(Saved entries)
-.-.-

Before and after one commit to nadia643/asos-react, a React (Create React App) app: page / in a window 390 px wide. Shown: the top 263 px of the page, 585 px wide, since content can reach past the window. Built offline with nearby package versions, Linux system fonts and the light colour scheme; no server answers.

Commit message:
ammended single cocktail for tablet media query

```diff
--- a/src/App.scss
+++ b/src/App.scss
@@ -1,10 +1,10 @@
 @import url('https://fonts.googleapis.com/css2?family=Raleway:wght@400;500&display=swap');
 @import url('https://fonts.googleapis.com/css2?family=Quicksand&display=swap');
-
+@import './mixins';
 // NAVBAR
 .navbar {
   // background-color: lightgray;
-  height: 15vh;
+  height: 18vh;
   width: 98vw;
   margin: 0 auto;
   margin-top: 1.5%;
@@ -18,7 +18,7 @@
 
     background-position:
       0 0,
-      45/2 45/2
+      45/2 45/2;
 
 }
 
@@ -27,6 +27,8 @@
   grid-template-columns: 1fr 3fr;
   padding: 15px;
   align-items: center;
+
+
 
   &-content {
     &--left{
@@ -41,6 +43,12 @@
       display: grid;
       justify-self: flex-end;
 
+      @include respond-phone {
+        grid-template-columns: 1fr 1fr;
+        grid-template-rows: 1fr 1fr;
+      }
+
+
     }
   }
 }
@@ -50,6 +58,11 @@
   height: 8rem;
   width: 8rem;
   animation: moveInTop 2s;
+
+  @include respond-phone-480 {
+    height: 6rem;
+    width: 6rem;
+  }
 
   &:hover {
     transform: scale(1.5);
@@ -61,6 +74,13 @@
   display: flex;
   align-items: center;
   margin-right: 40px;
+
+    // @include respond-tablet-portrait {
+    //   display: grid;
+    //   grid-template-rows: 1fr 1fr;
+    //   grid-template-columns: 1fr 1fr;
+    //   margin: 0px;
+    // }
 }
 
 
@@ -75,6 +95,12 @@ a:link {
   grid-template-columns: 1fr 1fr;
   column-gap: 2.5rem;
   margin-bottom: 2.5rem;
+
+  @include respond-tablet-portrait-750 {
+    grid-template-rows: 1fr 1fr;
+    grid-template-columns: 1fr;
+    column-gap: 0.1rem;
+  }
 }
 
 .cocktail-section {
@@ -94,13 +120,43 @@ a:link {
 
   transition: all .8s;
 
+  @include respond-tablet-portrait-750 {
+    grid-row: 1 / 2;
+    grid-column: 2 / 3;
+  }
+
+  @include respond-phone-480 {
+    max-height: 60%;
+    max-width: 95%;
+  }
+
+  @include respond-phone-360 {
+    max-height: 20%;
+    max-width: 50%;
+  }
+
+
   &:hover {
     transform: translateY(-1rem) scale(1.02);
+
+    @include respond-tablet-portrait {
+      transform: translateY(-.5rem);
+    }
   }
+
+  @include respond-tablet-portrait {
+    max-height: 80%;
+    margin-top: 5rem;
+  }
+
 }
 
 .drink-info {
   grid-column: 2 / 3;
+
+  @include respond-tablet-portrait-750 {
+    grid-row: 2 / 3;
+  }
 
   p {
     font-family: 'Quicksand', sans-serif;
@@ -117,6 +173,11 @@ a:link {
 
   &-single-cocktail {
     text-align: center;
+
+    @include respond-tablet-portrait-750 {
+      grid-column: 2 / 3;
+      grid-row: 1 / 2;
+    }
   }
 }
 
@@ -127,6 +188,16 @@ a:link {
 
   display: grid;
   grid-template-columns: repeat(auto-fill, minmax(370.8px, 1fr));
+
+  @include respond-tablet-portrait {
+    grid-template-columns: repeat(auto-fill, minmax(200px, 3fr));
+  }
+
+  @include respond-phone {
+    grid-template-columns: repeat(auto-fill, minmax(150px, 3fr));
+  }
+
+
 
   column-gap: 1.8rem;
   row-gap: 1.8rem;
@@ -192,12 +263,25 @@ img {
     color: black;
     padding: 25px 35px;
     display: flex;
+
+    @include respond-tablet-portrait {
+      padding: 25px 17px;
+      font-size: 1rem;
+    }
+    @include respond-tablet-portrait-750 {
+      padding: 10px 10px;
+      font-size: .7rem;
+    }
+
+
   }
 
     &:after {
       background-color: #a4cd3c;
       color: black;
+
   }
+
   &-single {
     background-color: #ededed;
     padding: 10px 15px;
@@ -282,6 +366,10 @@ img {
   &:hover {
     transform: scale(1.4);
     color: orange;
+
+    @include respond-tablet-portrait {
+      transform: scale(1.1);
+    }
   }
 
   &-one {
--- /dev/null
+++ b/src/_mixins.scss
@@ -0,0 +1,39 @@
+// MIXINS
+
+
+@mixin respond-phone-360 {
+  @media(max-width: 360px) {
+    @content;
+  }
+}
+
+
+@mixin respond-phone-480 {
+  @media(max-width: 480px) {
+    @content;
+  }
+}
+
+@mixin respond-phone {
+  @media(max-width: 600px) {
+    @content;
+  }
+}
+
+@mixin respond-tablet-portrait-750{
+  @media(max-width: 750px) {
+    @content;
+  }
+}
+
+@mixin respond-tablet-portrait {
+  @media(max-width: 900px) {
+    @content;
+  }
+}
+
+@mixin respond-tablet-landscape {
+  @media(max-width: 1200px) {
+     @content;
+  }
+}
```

-.-.-

(PROBLEM) The records above must be set down again exactly as written.

(WRITTEN SOLUTION)
Before and after one commit to nadia643/asos-react, a React (Create React App) app: page / in a window 390 px wide. Shown: the top 263 px of the page, 585 px wide, since content can reach past the window. Built offline with nearby package versions, Linux system fonts and the light colour scheme; no server answers.

Commit message:
ammended single cocktail for tablet media query

```diff
--- a/src/App.scss
+++ b/src/App.scss
@@ -1,10 +1,10 @@
 @import url('https://fonts.googleapis.com/css2?family=Raleway:wght@400;500&display=swap');
 @import url('https://fonts.googleapis.com/css2?family=Quicksand&display=swap');
-
+@import './mixins';
 // NAVBAR
 .navbar {
   // background-color: lightgray;
-  height: 15vh;
+  height: 18vh;
   width: 98vw;
   margin: 0 auto;
   margin-top: 1.5%;
@@ -18,7 +18,7 @@
 
     background-position:
       0 0,
-      45/2 45/2
+      45/2 45/2;
 
 }
 
@@ -27,6 +27,8 @@
   grid-template-columns: 1fr 3fr;
   padding: 15px;
   align-items: center;
+
+
 
   &-content {
     &--left{
@@ -41,6 +43,12 @@
       display: grid;
       justify-self: flex-end;
 
+      @include respond-phone {
+        grid-template-columns: 1fr 1fr;
+        grid-template-rows: 1fr 1fr;
+      }
+
+
     }
   }
 }
@@ -50,6 +58,11 @@
   height: 8rem;
   width: 8rem;
   animation: moveInTop 2s;
+
+  @include respond-phone-480 {
+    height: 6rem;
+    width: 6rem;
+  }
 
   &:hover {
     transform: scale(1.5);
@@ -61,6 +74,13 @@
   display: flex;
   align-items: center;
   margin-right: 40px;
+
+    // @include respond-tablet-portrait {
+    //   display: grid;
+    //   grid-template-rows: 1fr 1fr;
+    //   grid-template-columns: 1fr 1fr;
+    //   margin: 0px;
+    // }
 }
 
 
@@ -75,6 +95,12 @@ a:link {
   grid-template-columns: 1fr 1fr;
   column-gap: 2.5rem;
   margin-bottom: 2.5rem;
+
+  @include respond-tablet-portrait-750 {
+    grid-template-rows: 1fr 1fr;
+    grid-template-columns: 1fr;
+    column-gap: 0.1rem;
+  }
 }
 
 .cocktail-section {
@@ -94,13 +120,43 @@ a:link {
 
   transition: all .8s;
 
+  @include respond-tablet-portrait-750 {
+    grid-row: 1 / 2;
+    grid-column: 2 / 3;
+  }
+
+  @include respond-phone-480 {
+    max-height: 60%;
+    max-width: 95%;
+  }
+
+  @include respond-phone-360 {
+    max-height: 20%;
+    max-width: 50%;
+  }
+
+
   &:hover {
     transform: translateY(-1rem) scale(1.02);
+
+    @include respond-tablet-portrait {
+      transform: translateY(-.5rem);
+    }
   }
+
+  @include respond-tablet-portrait {
+    max-height: 80%;
+    margin-top: 5rem;
+  }
+
 }
 
 .drink-info {
   grid-column: 2 / 3;
+
+  @include respond-tablet-portrait-750 {
+    grid-row: 2 / 3;
+  }
 
   p {
     font-family: 'Quicksand', sans-serif;
@@ -117,6 +173,11 @@ a:link {
 
   &-single-cocktail {
     text-align: center;
+
+    @include respond-tablet-portrait-750 {
+      grid-column: 2 / 3;
+      grid-row: 1 / 2;
+    }
   }
 }
 
@@ -127,6 +188,16 @@ a:link {
 
   display: grid;
   grid-template-columns: repeat(auto-fill, minmax(370.8px, 1fr));
+
+  @include respond-tablet-portrait {
+    grid-template-columns: repeat(auto-fill, minmax(200px, 3fr));
+  }
+
+  @include respond-phone {
+    grid-template-columns: repeat(auto-fill, minmax(150px, 3fr));
+  }
+
+
 
   column-gap: 1.8rem;
   row-gap: 1.8rem;
@@ -192,12 +263,25 @@ img {
     color: black;
     padding: 25px 35px;
     display: flex;
+
+    @include respond-tablet-portrait {
+      padding: 25px 17px;
+      font-size: 1rem;
+    }
+    @include respond-tablet-portrait-750 {
+      padding: 10px 10px;
+      font-size: .7rem;
+    }
+
+
   }
 
     &:after {
       background-color: #a4cd3c;
       color: black;
+
   }
+
   &-single {
     background-color: #ededed;
     padding: 10px 15px;
@@ -282,6 +366,10 @@ img {
   &:hover {
     transform: scale(1.4);
     color: orange;
+
+    @include respond-tablet-portrait {
+      transform: scale(1.1);
+    }
   }
 
   &-one {
--- /dev/null
+++ b/src/_mixins.scss
@@ -0,0 +1,39 @@
+// MIXINS
+
+
+@mixin respond-phone-360 {
+  @media(max-width: 360px) {
+    @content;
+  }
+}
+
+
+@mixin respond-phone-480 {
+  @media(max-width: 480px) {
+    @content;
+  }
+}
+
+@mixin respond-phone {
+  @media(max-width: 600px) {
+    @content;
+  }
+}
+
+@mixin respond-tablet-portrait-750{
+  @media(max-width: 750px) {
+    @content;
+  }
+}
+
+@mixin respond-tablet-portrait {
+  @media(max-width: 900px) {
+    @content;
+  }
+}
+
+@mixin respond-tablet-landscape {
+  @media(max-width: 1200px) {
+     @content;
+  }
+}
```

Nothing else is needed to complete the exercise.